**Source data:**
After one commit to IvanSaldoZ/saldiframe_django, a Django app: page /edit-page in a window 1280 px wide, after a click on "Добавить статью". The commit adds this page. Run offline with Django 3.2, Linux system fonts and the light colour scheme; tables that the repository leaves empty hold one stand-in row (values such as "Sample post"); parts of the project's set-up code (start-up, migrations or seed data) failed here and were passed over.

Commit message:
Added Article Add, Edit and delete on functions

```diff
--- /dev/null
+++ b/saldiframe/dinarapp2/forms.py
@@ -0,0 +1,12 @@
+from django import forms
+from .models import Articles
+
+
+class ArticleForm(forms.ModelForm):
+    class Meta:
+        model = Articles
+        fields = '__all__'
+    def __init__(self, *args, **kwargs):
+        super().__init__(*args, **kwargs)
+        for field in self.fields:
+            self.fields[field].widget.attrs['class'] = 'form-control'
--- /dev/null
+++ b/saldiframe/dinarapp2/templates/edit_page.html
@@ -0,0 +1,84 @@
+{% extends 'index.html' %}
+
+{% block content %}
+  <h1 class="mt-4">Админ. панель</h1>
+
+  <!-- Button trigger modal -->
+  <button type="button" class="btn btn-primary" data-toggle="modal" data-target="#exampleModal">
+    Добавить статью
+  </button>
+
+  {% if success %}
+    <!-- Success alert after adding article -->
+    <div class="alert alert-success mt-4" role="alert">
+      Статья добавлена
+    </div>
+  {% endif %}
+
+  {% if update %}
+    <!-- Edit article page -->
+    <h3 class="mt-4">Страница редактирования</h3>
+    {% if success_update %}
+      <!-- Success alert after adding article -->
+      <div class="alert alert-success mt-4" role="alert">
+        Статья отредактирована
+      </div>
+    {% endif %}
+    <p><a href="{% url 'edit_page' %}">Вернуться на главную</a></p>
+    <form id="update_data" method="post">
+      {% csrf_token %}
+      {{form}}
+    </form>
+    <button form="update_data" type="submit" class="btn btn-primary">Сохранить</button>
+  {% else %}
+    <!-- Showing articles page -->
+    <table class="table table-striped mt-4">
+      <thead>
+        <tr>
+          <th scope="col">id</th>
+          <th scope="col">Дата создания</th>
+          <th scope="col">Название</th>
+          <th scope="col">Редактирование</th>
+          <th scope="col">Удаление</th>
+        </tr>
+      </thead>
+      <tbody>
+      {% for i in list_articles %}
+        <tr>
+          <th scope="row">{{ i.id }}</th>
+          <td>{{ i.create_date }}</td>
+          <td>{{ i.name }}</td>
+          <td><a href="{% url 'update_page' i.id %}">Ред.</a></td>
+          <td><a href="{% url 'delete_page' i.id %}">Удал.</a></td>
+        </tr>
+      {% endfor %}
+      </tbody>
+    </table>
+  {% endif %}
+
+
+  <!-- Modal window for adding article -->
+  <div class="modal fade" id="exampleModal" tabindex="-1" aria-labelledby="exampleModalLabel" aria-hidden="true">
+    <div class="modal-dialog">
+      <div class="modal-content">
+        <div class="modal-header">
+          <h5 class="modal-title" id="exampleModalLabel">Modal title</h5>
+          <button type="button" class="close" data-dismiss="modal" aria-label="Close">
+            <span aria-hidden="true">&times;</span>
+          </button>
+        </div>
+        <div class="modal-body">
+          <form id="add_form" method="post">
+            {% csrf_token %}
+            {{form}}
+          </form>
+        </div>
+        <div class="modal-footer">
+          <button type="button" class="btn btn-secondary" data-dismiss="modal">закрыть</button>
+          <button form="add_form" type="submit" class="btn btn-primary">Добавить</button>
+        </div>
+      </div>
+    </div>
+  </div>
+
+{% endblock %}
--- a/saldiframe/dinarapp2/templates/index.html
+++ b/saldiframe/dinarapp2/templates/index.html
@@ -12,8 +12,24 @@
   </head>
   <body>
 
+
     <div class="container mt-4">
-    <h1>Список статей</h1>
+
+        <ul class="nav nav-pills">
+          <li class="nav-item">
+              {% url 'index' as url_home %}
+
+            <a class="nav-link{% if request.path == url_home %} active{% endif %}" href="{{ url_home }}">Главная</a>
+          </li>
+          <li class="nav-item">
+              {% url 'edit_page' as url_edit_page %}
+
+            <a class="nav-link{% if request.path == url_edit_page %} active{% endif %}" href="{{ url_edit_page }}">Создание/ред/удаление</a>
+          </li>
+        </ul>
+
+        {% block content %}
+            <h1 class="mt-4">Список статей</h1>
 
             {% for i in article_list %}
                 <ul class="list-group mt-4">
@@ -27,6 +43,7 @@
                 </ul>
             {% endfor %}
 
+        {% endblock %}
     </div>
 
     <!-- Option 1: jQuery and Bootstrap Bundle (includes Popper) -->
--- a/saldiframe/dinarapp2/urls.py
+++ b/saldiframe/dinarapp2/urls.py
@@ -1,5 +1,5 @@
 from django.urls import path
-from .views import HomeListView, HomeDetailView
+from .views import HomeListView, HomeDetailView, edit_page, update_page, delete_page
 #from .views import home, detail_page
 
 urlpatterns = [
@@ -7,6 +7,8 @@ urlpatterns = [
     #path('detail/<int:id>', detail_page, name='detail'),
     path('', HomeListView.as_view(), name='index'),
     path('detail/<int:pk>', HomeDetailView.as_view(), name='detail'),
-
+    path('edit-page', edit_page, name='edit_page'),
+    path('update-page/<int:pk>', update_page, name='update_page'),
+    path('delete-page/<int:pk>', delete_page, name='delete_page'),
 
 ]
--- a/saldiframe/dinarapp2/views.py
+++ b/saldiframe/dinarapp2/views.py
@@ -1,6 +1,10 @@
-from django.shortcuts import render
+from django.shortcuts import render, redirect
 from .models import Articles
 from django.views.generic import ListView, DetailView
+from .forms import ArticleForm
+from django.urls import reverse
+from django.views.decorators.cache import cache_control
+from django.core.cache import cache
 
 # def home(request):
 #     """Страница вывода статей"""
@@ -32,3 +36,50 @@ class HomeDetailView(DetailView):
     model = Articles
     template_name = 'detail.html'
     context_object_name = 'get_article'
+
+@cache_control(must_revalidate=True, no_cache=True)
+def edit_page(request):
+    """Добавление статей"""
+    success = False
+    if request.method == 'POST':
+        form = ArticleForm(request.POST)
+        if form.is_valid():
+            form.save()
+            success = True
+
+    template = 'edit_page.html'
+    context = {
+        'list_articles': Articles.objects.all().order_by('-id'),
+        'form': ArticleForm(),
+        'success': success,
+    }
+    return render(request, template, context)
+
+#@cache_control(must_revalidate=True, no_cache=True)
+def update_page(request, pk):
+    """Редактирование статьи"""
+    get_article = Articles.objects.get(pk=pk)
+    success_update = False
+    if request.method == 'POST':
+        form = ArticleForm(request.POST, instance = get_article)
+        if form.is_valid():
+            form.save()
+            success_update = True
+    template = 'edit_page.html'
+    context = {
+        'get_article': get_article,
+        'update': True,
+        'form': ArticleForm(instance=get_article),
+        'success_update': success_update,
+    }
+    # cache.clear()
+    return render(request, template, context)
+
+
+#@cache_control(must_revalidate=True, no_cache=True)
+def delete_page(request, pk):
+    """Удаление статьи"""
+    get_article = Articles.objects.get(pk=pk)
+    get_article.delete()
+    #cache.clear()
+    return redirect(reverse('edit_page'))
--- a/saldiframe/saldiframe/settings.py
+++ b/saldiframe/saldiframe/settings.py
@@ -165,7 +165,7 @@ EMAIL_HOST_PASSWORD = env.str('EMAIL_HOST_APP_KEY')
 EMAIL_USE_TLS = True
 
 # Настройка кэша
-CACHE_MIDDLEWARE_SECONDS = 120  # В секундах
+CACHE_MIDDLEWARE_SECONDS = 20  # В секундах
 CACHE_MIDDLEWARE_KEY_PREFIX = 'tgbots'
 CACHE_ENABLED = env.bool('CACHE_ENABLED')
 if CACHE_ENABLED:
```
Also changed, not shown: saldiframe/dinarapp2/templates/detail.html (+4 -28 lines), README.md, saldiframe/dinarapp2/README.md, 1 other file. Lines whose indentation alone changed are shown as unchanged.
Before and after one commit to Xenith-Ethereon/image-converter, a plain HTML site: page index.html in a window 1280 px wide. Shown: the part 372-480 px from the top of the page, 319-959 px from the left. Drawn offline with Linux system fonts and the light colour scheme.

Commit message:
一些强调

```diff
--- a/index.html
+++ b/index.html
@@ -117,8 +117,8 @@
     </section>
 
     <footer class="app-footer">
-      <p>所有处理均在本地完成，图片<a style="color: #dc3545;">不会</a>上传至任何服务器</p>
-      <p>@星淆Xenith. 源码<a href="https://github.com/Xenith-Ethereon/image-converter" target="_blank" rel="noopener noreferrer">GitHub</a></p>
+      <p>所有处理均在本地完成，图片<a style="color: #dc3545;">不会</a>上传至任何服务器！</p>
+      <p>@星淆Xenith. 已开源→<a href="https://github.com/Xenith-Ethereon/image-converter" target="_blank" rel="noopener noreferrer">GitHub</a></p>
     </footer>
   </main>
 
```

**What is being asked:**
Where does the word "HomeListView" occur in the data? Copy every line that has it.

**Answer space:**
-from .views import HomeListView, HomeDetailView
+from .views import HomeListView, HomeDetailView, edit_page, update_page, delete_page
     path('', HomeListView.as_view(), name='index'),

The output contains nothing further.